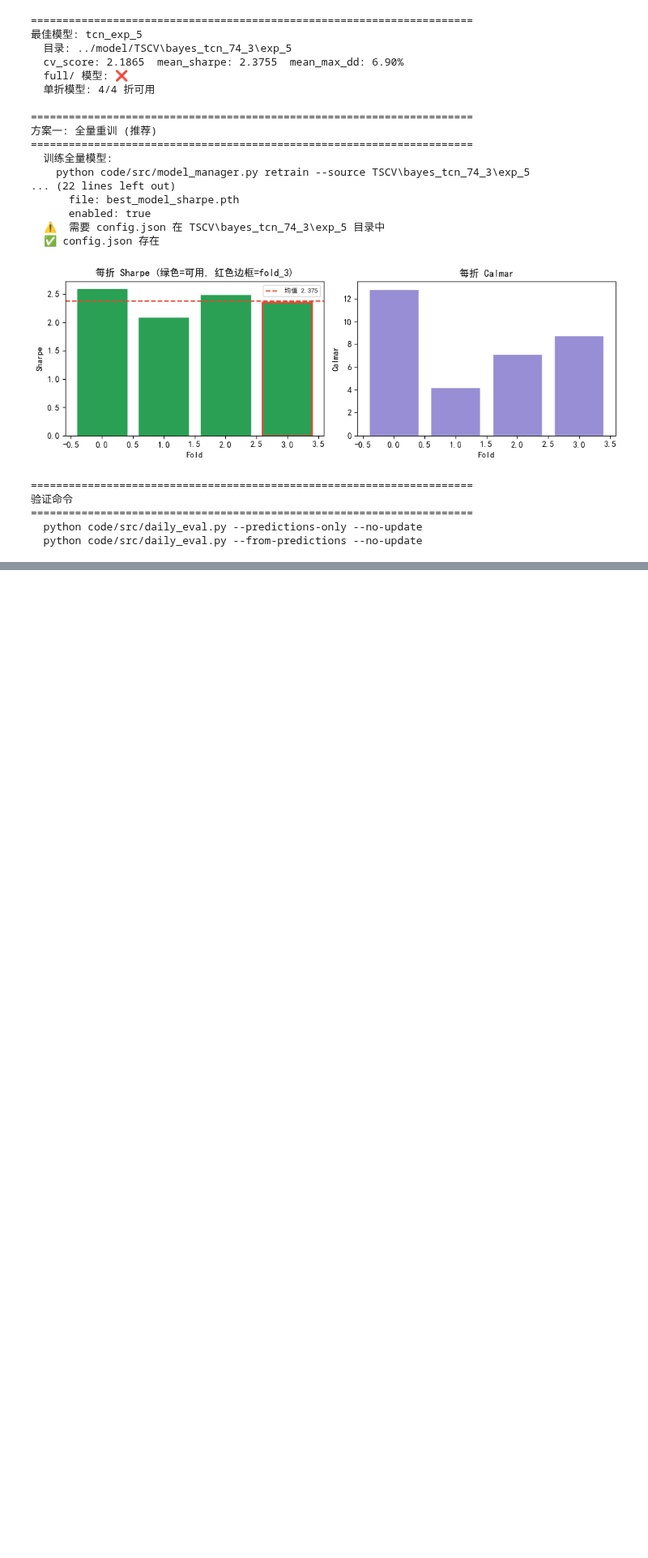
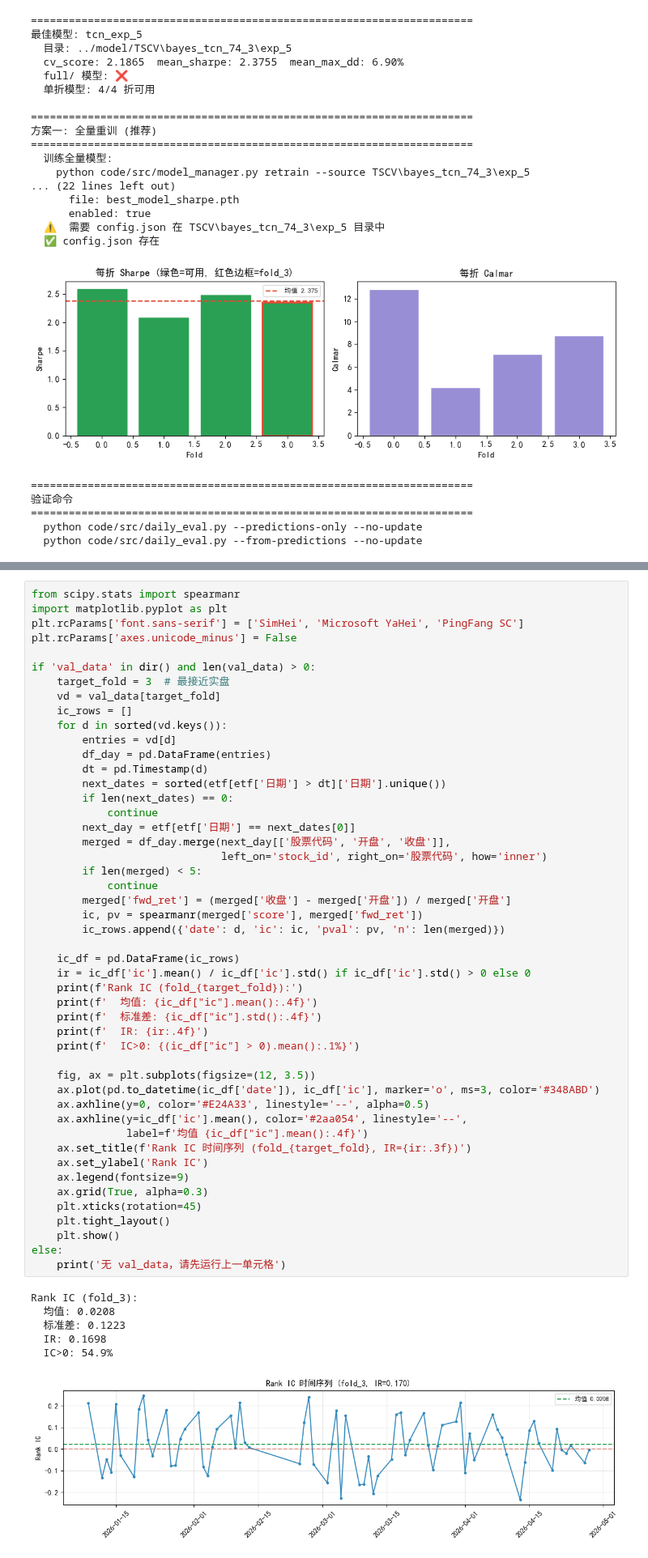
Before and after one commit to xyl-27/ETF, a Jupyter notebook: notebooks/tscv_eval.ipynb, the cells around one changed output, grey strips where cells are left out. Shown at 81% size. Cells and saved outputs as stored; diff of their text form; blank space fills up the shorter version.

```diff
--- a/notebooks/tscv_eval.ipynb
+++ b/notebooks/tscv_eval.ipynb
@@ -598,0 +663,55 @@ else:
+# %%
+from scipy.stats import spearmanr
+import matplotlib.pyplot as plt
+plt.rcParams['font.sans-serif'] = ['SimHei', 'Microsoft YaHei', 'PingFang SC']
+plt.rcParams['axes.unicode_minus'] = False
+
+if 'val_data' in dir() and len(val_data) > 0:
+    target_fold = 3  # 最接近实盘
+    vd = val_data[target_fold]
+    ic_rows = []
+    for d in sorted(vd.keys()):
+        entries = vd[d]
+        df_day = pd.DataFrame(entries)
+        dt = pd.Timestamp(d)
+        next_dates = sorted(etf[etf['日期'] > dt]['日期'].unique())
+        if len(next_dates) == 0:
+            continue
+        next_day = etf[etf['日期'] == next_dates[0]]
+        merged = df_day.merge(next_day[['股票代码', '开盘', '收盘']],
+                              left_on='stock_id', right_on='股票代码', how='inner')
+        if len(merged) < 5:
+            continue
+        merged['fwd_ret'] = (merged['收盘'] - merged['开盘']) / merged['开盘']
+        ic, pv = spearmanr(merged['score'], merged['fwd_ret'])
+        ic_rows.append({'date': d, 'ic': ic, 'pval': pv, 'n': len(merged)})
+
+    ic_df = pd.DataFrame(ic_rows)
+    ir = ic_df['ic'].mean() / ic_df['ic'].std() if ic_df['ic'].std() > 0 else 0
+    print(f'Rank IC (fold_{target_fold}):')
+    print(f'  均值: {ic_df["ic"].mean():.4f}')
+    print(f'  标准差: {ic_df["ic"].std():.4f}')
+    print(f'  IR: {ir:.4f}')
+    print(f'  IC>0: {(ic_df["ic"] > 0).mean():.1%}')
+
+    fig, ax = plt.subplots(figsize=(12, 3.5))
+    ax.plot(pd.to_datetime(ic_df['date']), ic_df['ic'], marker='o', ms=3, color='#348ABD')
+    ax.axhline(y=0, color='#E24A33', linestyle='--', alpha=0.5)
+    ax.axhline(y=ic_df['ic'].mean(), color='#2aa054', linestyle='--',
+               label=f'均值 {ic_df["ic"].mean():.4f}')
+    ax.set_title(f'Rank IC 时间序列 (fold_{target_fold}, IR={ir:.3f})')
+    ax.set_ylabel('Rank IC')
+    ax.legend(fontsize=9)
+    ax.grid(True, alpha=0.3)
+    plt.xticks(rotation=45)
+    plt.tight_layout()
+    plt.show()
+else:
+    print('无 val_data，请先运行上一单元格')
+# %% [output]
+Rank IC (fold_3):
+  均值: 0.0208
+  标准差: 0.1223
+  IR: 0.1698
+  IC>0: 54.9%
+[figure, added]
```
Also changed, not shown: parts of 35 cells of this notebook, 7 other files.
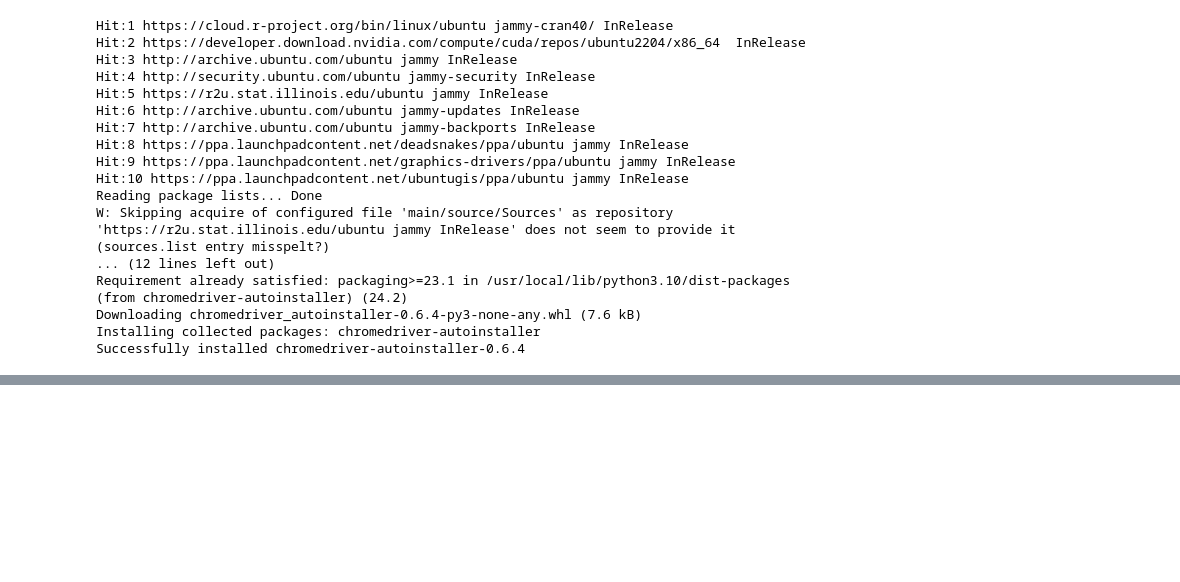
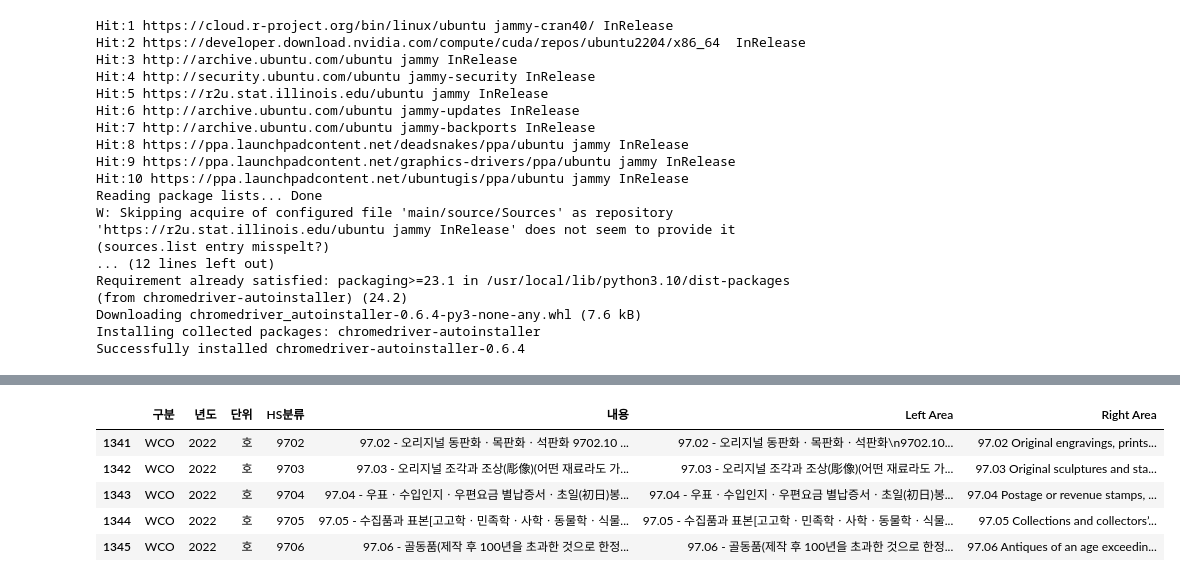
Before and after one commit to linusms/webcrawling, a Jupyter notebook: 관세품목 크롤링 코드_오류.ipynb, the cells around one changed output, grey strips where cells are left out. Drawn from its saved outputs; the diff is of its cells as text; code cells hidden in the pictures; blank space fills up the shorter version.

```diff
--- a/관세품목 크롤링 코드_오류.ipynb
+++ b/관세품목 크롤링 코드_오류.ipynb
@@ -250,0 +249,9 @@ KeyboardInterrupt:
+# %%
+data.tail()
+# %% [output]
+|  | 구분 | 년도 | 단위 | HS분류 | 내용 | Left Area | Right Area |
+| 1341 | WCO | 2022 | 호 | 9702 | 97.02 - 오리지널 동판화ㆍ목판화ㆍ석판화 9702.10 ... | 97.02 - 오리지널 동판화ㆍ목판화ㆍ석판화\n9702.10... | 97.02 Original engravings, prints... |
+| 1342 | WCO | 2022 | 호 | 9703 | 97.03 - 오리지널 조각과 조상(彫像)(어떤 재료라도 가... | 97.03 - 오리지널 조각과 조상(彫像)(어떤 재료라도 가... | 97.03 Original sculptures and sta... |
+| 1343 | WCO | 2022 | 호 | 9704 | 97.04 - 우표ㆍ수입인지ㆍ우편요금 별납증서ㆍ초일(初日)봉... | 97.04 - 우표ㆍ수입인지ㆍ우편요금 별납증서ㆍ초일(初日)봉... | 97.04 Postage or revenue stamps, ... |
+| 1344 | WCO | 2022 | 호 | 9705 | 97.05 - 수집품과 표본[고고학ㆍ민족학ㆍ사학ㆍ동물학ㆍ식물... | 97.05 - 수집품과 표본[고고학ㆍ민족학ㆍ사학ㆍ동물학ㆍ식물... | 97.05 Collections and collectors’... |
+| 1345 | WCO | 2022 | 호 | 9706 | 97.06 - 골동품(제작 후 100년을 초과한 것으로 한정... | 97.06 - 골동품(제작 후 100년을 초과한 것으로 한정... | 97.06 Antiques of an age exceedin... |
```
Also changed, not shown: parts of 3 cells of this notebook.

## Task objective
Copy out each line of the material that holds the word "mean".

## Solution for this task
+    ir = ic_df['ic'].mean() / ic_df['ic'].std() if ic_df['ic'].std() > 0 else 0
+    print(f'  均值: {ic_df["ic"].mean():.4f}')
+    print(f'  IC>0: {(ic_df["ic"] > 0).mean():.1%}')
+    ax.axhline(y=ic_df['ic'].mean(), color='#2aa054', linestyle='--',
+               label=f'均值 {ic_df["ic"].mean():.4f}')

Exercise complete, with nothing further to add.